Exercise brief
Find each line below where the word "wrapper" occurs, and copy it.

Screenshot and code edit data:
↓
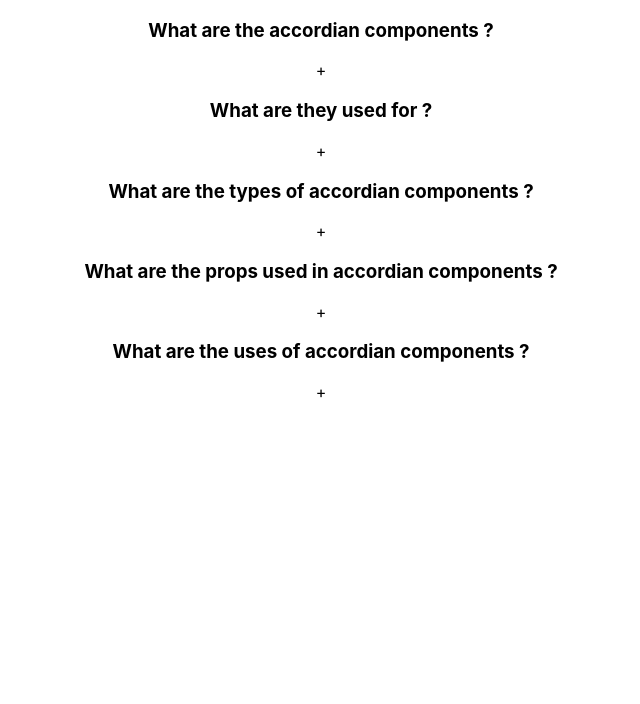
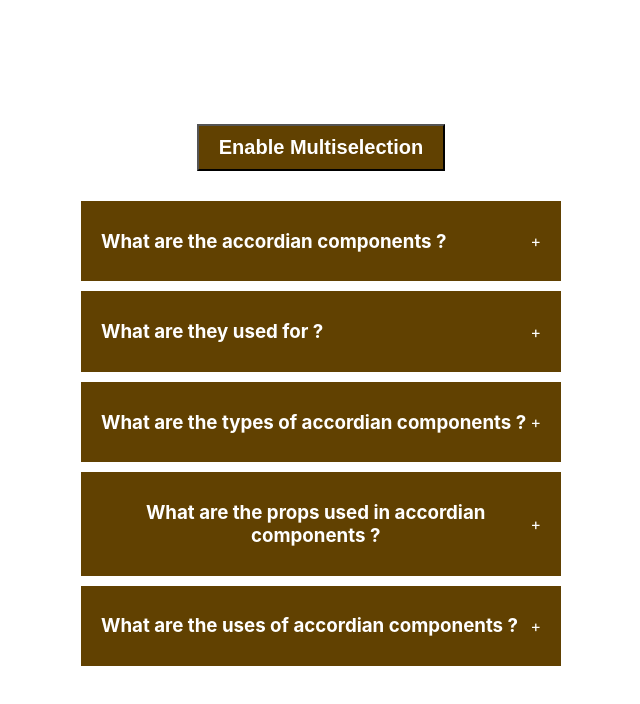
Before and after one commit to theritikkk/25_React_projects, a React (Create React App) app in the folder project_1/: page / in a window 1280 px wide. Shown: the top 704 px of the page, without its empty margins (319-959 px from the left). Built offline with nearby package versions, Linux system fonts and the light colour scheme.

Commit message:
made first project

```diff
--- a/project_1/src/components/accordian/index.jsx
+++ b/project_1/src/components/accordian/index.jsx
@@ -1,21 +1,68 @@
 import { useState } from "react";
 import data from "./data";
+import './style.css';
 
 export default function Accordian() {
     const [selected, setSelected] = useState(null);
+    const [enableMultiSelection, setEnableMultiSelection] = useState(false);
+    const [mutliple, setMultiple] = useState([])
+
+    function handleSingleSelection(getCurrentId) {
+      setSelected(getCurrentId === selected ? null : getCurrentId);
+    }
+
+    function handleSingleSelection(getCurrentId) {
+      setSelected(getCurrentId === selected ? null : getCurrentId);
+    }
+
+    function handleMultipleSelection(getCurrentId) {
+      let cpyMultiple = [...mutliple];
+      const findIndexOfCurrentId = cpyMultiple.indexOf(getCurrentId);
+
+      console.log(findIndexOfCurrentId);
+
+      if(findIndexOfCurrentId === -1) {
+        cpyMultiple.push(getCurrentId);
+      }
+      else {
+        cpyMultiple.splice(findIndexOfCurrentId , 1);
+      }
+
+      setMultiple(cpyMultiple);
+
+      console.log(selected, mutliple);
+    }
+
+    console.log(selected);
+
 
     return (
       <div className="wrapper">
+        <button onClick={() => setEnableMultiSelection(!enableMultiSelection)} > Enable Multiselection </button>
         <div className="accordian">
           {data && data.length > 0 ? (
             data.map((dataItem) => (
 
               <div className="item">
 
-                <div className="title">
+                <div onClick={ enableMultiSelection ? ()=> handleMultipleSelection(dataItem.id) : () => handleSingleSelection(dataItem.id)} className="title">
                   <h3>{dataItem.question}</h3>
                   <span>+</span>
+
                 </div>
+
+                {
+                  enableMultiSelection ?
+                  mutliple.indexOf(dataItem.id) !== -1 &&
+                  <div className="content"> {dataItem.answer} </div> :
+                  selected === dataItem.id && <div className="content" > {dataItem.answer} </div>
+                }
+
+                {/* {
+                  selected === dataItem.id || mutliple.indexOf(dataItem.id) != -1  ?
+                  <div className="content"> {dataItem.answer} </div> :
+                  null
+                } */}
 
               </div>
             )
--- a/project_1/src/components/accordian/style.css
+++ b/project_1/src/components/accordian/style.css
@@ -0,0 +1,44 @@
+.wrapper {
+    display: flex;
+    height: 100vh;
+    width: 100vw;
+    justify-content: center;
+    align-items: center;
+    flex-direction: column;
+    gap: 20px;
+}
+
+.wrapper button {
+    padding: 10px 20px;
+    background-color: #614101;
+    color: white;
+    font-weight: bold;
+    font-size: 20px;
+    cursor: pointer;
+}
+
+.accordian {
+    width: 500px;
+
+}
+
+.item {
+    background: #614101;
+    margin: 10px;
+    padding: 10px 20px;
+}
+
+.title {
+    color: white;
+    display: flex;
+    justify-content: space-between;
+    align-items: center;
+    cursor: pointer;
+
+}
+
+.content {
+    color: white;
+    height: auto;
+
+}
```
↑
Written solution
       <div className="wrapper">
+.wrapper {
+.wrapper button {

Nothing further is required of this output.